It’s been nearly thirty years, but Heather has never told anyone what really happened that night – that Becca was right, and the Red Lady was real. She’s done her best to put that fateful summer, Becca, and the Red Lady, behind her. Until a familiar necklace arrives in the mail, a necklace Heather hasn’t seen since the night Becca died.
The night Heather killed her.
Now, someone else knows what she did… and they’re determined to make Heather pay.
The Dead Girls Club is told in alternating “then” and “now” chapters. The then chapters are set in 1991, and introduce the reader to four young girls – 12/13 years old – who have developed an interest in true crime, serial killers, and the supernatural. Heather, Becca, Gia, and Rachel form the Dead Girls Club on the basis that:
most of the time, it was men who killed and girls who got killed
I felt a little nostalgic reading The Dead Girls Club. I loved reading about the shenanigans of these young girls, and while I’m slightly younger and grew up on the other side of the pond, their childhood felt familiar to me. Walters has perfectly captured what it was to be a child in the early nineties, and the nature of friendship between young girls – the silliness, the seriousness, and the heartache when they inevitably fall out with each other. At that age, I was interested in the macabre – horror stories, the supernatural, and unexplained phenomena were a constant source of fascination, and it’s easy to see how they would get caught up in the story of the Red Lady.
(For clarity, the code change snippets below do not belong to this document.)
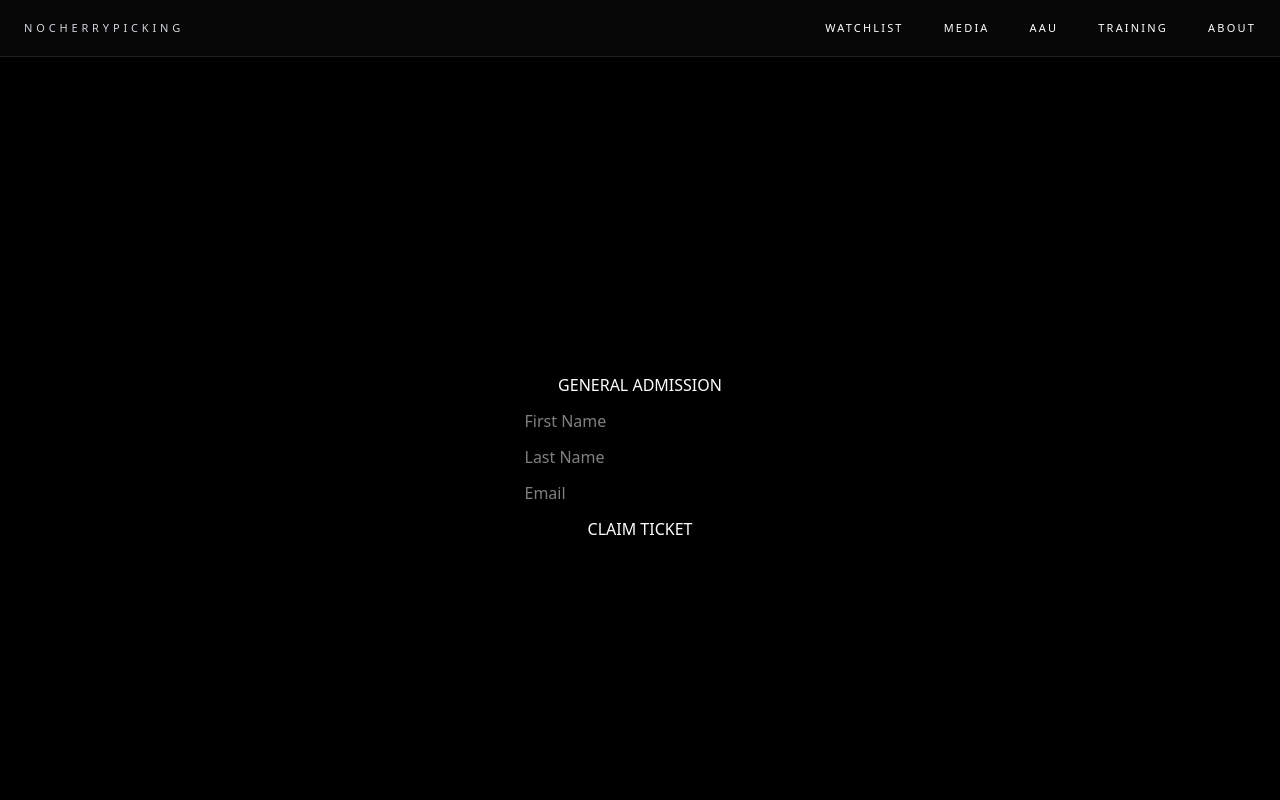
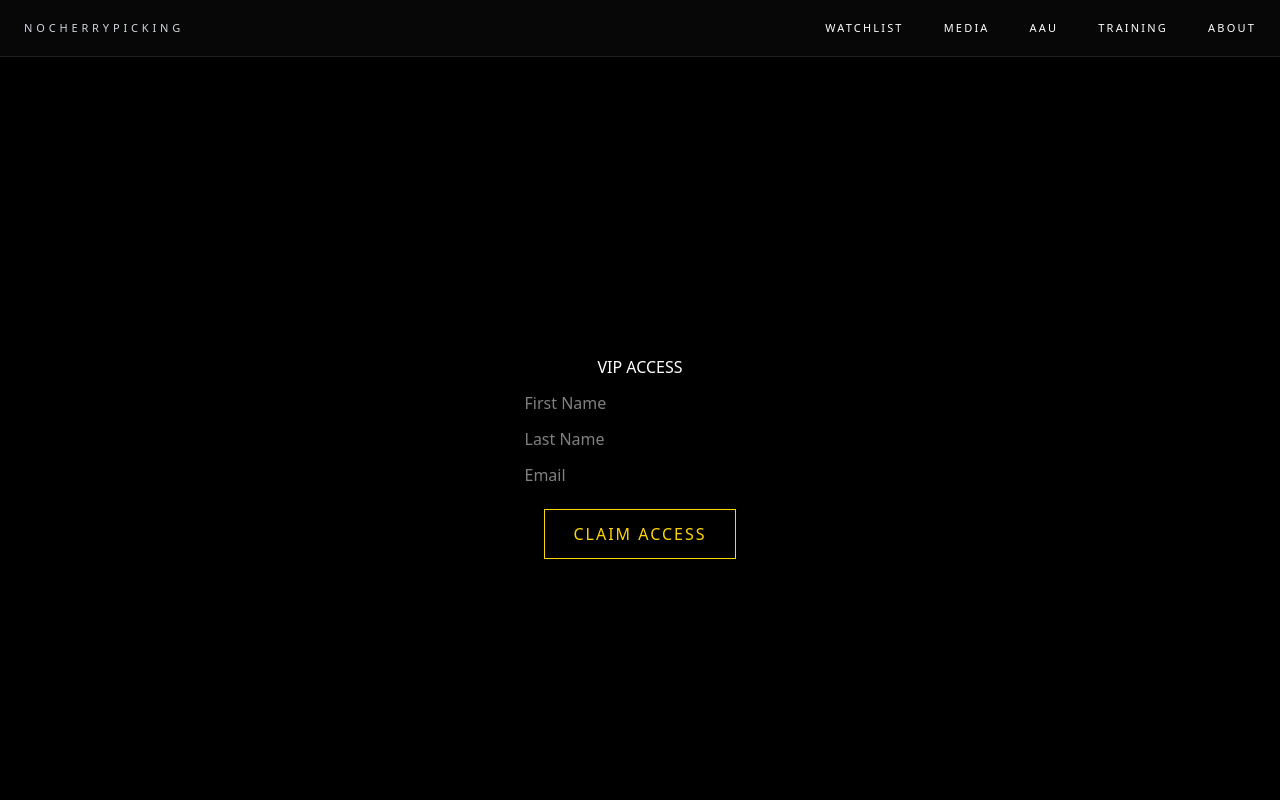
Before and after one commit to nocherrypicking-ra/ncphoops, a Next.js app: page /tickets/ga in a window 1280 px wide. Shown: the top 800 px of the page. Built offline with nearby package versions, Linux system fonts and the light colour scheme.

Commit message:
Update page.tsx

```diff
--- a/app/tickets/ga/page.tsx
+++ b/app/tickets/ga/page.tsx
@@ -2,7 +2,7 @@
 
 import { useState } from "react";
 
-export default function GAPage() {
+export default function VIPPage() {
   const [form, setForm] = useState({
     first: "",
     last: "",
@@ -24,17 +24,21 @@ export default function GAPage() {
           first: form.first,
           last: form.last,
           email: form.email,
-          type: "GA"
+          type: "VIP"
         })
       });
 
-      alert("Ticket Claimed ✅");
+      alert("VIP Access Granted 🏆");
 
-      setForm({ first: "", last: "", email: "" });
+      setForm({
+        first: "",
+        last: "",
+        email: ""
+      });
 
     } catch (err) {
       console.error(err);
-      alert("Error submitting form ❌");
+      alert("Error claiming ticket ❌");
     }
 
     setLoading(false);
@@ -42,14 +46,35 @@ export default function GAPage() {
 
   return (
     <div style={container}>
-      <h1>GENERAL ADMISSION</h1>
+      <h1>VIP ACCESS</h1>
 
-      <input placeholder="First Name" value={form.first} onChange={(e) => setForm({ ...form, first: e.target.value })} />
-      <input placeholder="Last Name" value={form.last} onChange={(e) => setForm({ ...form, last: e.target.value })} />
-      <input placeholder="Email" value={form.email} onChange={(e) => setForm({ ...form, email: e.target.value })} />
+      <input
+        type="text"
+        placeholder="First Name"
+        value={form.first}
+        onChange={(e) => setForm({ ...form, first: e.target.value })}
+      />
 
-      <button onClick={handleSubmit} disabled={loading}>
-        {loading ? "SUBMITTING..." : "CLAIM TICKET"}
+      <input
+        type="text"
+        placeholder="Last Name"
+        value={form.last}
+        onChange={(e) => setForm({ ...form, last: e.target.value })}
+      />
+
+      <input
+        type="email"
+        placeholder="Email"
+        value={form.email}
+        onChange={(e) => setForm({ ...form, email: e.target.value })}
+      />
+
+      <button
+        onClick={handleSubmit}
+        disabled={loading}
+        style={buttonStyle}
+      >
+        {loading ? "SUBMITTING..." : "CLAIM ACCESS"}
       </button>
     </div>
   );
@@ -65,3 +90,13 @@ const container = {
   justifyContent: "center",
   gap: "12px"
 };
+
+const buttonStyle = {
+  padding: "12px 28px",
+  backgroundColor: "transparent",
+  color: "#FFD700",
+  border: "1px solid #FFD700",
+  cursor: "pointer",
+  letterSpacing: "2px",
+  marginTop: "10px"
+};
```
Four girls with a penchant for the macabre.
These chapters gradually reveal how Becca – their ringleader – becomes increasingly obsessed with the story of the Red Lady, and how she insists on pursuing the story and the ritual to summon her. While it seems like a childish obsession at first, the reader slowly begins to understand Becca’s motivation, and why she continues despite the obvious reluctance of her friends, even when she and Heather fall out over it. Becca’s tale is not a happy one, and while her friends are too young to really understand what is going on, it’s all too apparent to the reader. The outcome of the then chapters is revealed early on in the novel (and indeed in the blurb), and while it might seem like something of a spoiler, the circumstances around these events aren’t clear – as ever, the how and why are only revealed as the novel progresses. The mystery of the Red Lady is drawn out brilliantly, and throughout I questioned whether this was a made-up story that got out of hand or if there was something more sinister at work.
The present-day storyline focusses on Heather who has grown up and moved on, losing contact with her childhood friends. It comes as a shock when she receives a necklace through the post – a necklace that she hasn’t seen since the night that Becca died. It’s clear that someone has questions about that night, and as Heather begins to receive more reminders of her past, she becomes increasingly paranoid. Who is tormenting her, and why now? Walters perfectly portrays a woman who is becoming increasingly unhinged as everyone around her comes under suspicion, affecting both her work and personal life. Heather goes to some extreme lengths to uncover her tormentor, and I wondered just how far she was prepared to go. I liked adult Heather, despite the question of what had happened when she was young, and I wanted to believe that she had misremembered those events. I felt a huge amount of sympathy for her as events began to escalate, despite her increasingly worrying behaviour.
The Dead Girls Club is a fantastic supernatural thriller. I loved the story of the Red Lady that Walters has created within the novel. The mystery of Heather’s tormentor is also brilliantly done, and the conclusion was unexpected yet deeply satisfying. Recommended for those who like their thrillers with a hint of the supernatural.
The Dead Girls Club is published by Crooked Lane Books, and will be released on 10 December 2019. Many thanks to Melissa Rechter and the publisher for the early review copy, and the opportunity to take part in the blog tour.
Make sure you check out the other bloggers on the tour: